Regardless, this bourbon is on store shelves now, and I have to commend Old Fourth Distillery for that all-important patience. There was absolutely nothing preventing these guys from taking their MGP white dog and releasing it as soon as it hit two (or even one) years old. At two years, they could have labeled it as “straight” bourbon. But instead, they plowed on ahead, waiting the full four years (and full 100 proof) necessary to label the product as Bottled in Bond. And the wait has produced something that is genuinely quite tasty indeed. I can’t help but wonder if the balmy Georgia climate played its own part in accelerating the process of the liquid’s aging, just a bit.

On the nose, O4W BiB is redolent of sweet spice, dark caramel, vanilla bean and barrel char. If that sounds to you like a lot of bourbon descriptions, that’s because it is—this offering is quintessentially bourbon-y. It’s a classic expression of 100-proof, bottled-in-bond bourbon, with a level of alcohol heat that is nicely suppressed on the nose. As it sits in the glass, it unfolds with a deep profile of sweet spice (ginger, cinnamon, clove), brown sugar and raspberry fruitiness. It’s a lovely nose, and an unmistakably bourbon one.

On the palate, this is a well-balanced bourbon that eventually tips in favor of richness and baking spices once again. Brown sugar/caramel sweetness, laced with vanilla, carries the front end, with corny impressions and a viscous, rather unctuous texture that is no doubt lent by its unfiltered nature. It’s mildly decadent—a good amount of residual sweetness, without going overboard, but enough to give it a “brown sugar cookie” allure. The back end is loaded with baking spices; lots of sweet cinnamon, nutmeg and ginger, with hints of red fruitiness popping up from time to time. Alcohol heat is respectable throughout and well integrated for neat drinking.

All in all, this is rather delightful. It’s not the most subtle or complex bourbon in the world, and some bourbon fans would probably desire more oak, or find it too spicy and sweet, but in my eyes this is a very obvious crowd-pleaser. Even the $50 price tag seems pretty fair, given the fact that Old Fourth spent four years aging this in their own rickhouse before attempting their first-ever bourbon release. You don’t make that kind of sacrifice, only to put out a $25 bottle of bourbon.

I don’t always make a comment about cocktails in a bourbon review, but given this one’s particular profile, I’ll just say it: Rarely have I tasted anything that seems like such an obvious fit for an Old Fashioned. This will make for a pretty spectacular one, I expect.

The initial release of Old Fourth BiB Bourbon is a mere 75 barrels, to be followed by regular releases for the foreseeable future.
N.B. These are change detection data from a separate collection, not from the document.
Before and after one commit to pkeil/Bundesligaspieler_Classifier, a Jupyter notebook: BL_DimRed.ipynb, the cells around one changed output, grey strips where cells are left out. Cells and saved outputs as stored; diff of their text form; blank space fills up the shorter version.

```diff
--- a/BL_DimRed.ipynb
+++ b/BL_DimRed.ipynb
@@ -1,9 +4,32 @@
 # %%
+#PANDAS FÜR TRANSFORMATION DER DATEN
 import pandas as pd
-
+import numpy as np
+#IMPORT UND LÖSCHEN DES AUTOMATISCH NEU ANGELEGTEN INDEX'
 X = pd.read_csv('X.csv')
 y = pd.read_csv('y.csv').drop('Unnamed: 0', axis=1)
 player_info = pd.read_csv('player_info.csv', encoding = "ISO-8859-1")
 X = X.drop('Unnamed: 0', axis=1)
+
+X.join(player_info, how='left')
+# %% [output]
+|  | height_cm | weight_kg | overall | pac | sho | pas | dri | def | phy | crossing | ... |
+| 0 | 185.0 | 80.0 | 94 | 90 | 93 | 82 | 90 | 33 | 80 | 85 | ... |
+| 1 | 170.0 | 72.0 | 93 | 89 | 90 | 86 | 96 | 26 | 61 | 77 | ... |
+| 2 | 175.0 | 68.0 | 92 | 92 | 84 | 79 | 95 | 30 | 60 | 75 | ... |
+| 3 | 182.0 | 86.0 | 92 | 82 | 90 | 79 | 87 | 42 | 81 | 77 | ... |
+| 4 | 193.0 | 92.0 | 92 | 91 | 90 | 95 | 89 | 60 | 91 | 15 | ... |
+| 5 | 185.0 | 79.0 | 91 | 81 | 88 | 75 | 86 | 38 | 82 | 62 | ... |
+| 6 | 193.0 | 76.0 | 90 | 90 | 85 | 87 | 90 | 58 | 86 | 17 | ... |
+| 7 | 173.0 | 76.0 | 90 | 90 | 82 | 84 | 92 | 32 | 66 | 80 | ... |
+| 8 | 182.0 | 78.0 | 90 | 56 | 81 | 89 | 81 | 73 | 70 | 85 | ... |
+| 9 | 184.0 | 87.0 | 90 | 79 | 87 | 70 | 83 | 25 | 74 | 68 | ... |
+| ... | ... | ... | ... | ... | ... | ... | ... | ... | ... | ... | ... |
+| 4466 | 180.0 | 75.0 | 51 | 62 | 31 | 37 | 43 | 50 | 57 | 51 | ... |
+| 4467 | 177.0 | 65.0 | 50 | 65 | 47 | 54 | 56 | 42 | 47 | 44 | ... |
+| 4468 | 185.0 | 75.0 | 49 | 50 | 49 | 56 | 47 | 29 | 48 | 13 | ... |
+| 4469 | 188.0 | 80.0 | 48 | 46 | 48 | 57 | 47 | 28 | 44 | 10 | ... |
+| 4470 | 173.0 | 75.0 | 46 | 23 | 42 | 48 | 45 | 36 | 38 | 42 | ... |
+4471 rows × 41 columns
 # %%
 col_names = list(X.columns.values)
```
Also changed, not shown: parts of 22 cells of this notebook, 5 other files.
Eventually, the distillery intends to distill the spirit themselves in a larger, second distilling facility in Atlanta, but for now it will continue to be distilled in Indiana and then aged four years in Georgia. As far as I’m concerned, that’s produced a lovely result.
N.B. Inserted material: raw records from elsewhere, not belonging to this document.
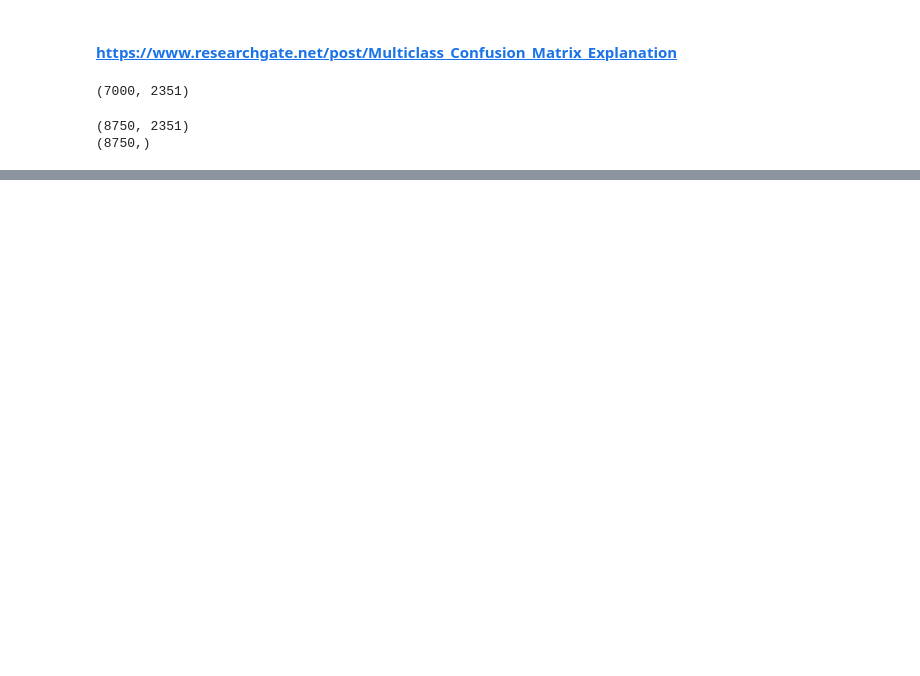
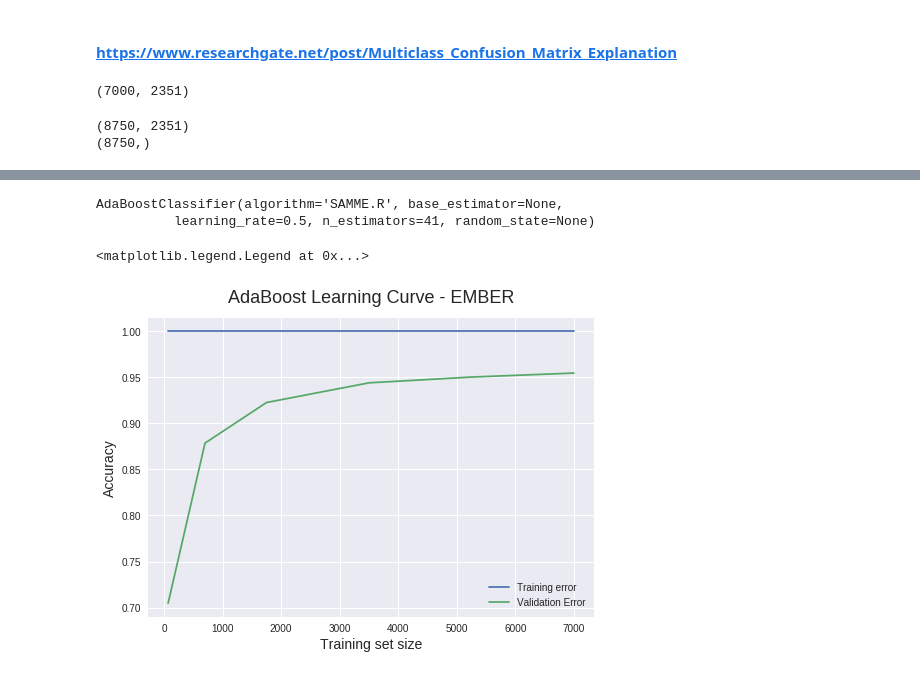
Before and after one commit to 6r0k3d/ml-intro, a Jupyter notebook: notebooks/booster_mal.ipynb, the cells around one changed output, grey strips where cells are left out. Drawn from its saved outputs; the diff is of its cells as text; code cells hidden in the pictures; blank space fills up the shorter version.

```diff
--- a/notebooks/booster_mal.ipynb
+++ b/notebooks/booster_mal.ipynb
@@ -227,0 +278,27 @@ grid.fit(X,y)
+# %%
+grid_best = grid.best_estimator_
+print(grid_best)
+# %% [output]
+AdaBoostClassifier(algorithm='SAMME.R', base_estimator=None,
+          learning_rate=0.5, n_estimators=41, random_state=None)
+# %%
+tree = DecisionTreeClassifier(max_depth=12, min_samples_split=2)
+# %%
+boosted = AdaBoostClassifier(base_estimator=tree,learning_rate=0.5, n_estimators=40)
+# %%
+train_sizes, train_scores, validation_scores = learning_curve(estimator=boosted,X=X, y=y, train_sizes=train_sizes, cv=5, scoring='accuracy')
+# %%
+train_scores_mean = train_scores.mean(axis=1)
+validation_scores_mean = validation_scores.mean(axis=1)
+# %%
+plt.style.use('seaborn')
+plt.plot(train_sizes, train_scores_mean, label='Training error')
+plt.plot(train_sizes, validation_scores_mean, label='Validation Error')
+
+plt.ylabel('Accuracy', fontsize = 14)
+plt.xlabel('Training set size', fontsize = 14)
+plt.title('AdaBoost Learning Curve - EMBER', fontsize = 18, y=1.03)
+plt.legend()
+# %% [output]
+<matplotlib.legend.Legend at 0x...>
+[figure, added]
```
Also changed, not shown: parts of 22 cells of this notebook.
Distillery: Old Fourth Distillery
City: Atlanta, GA
Style: Bottled in bond bourbon
ABV: 50% (100 proof)
Availability: Limited, 750 ml bottles, $50 MSRP

Jim Vorel is a Paste staff writer and resident brown liquor geek. You can follow him on Twitter for more drink writing.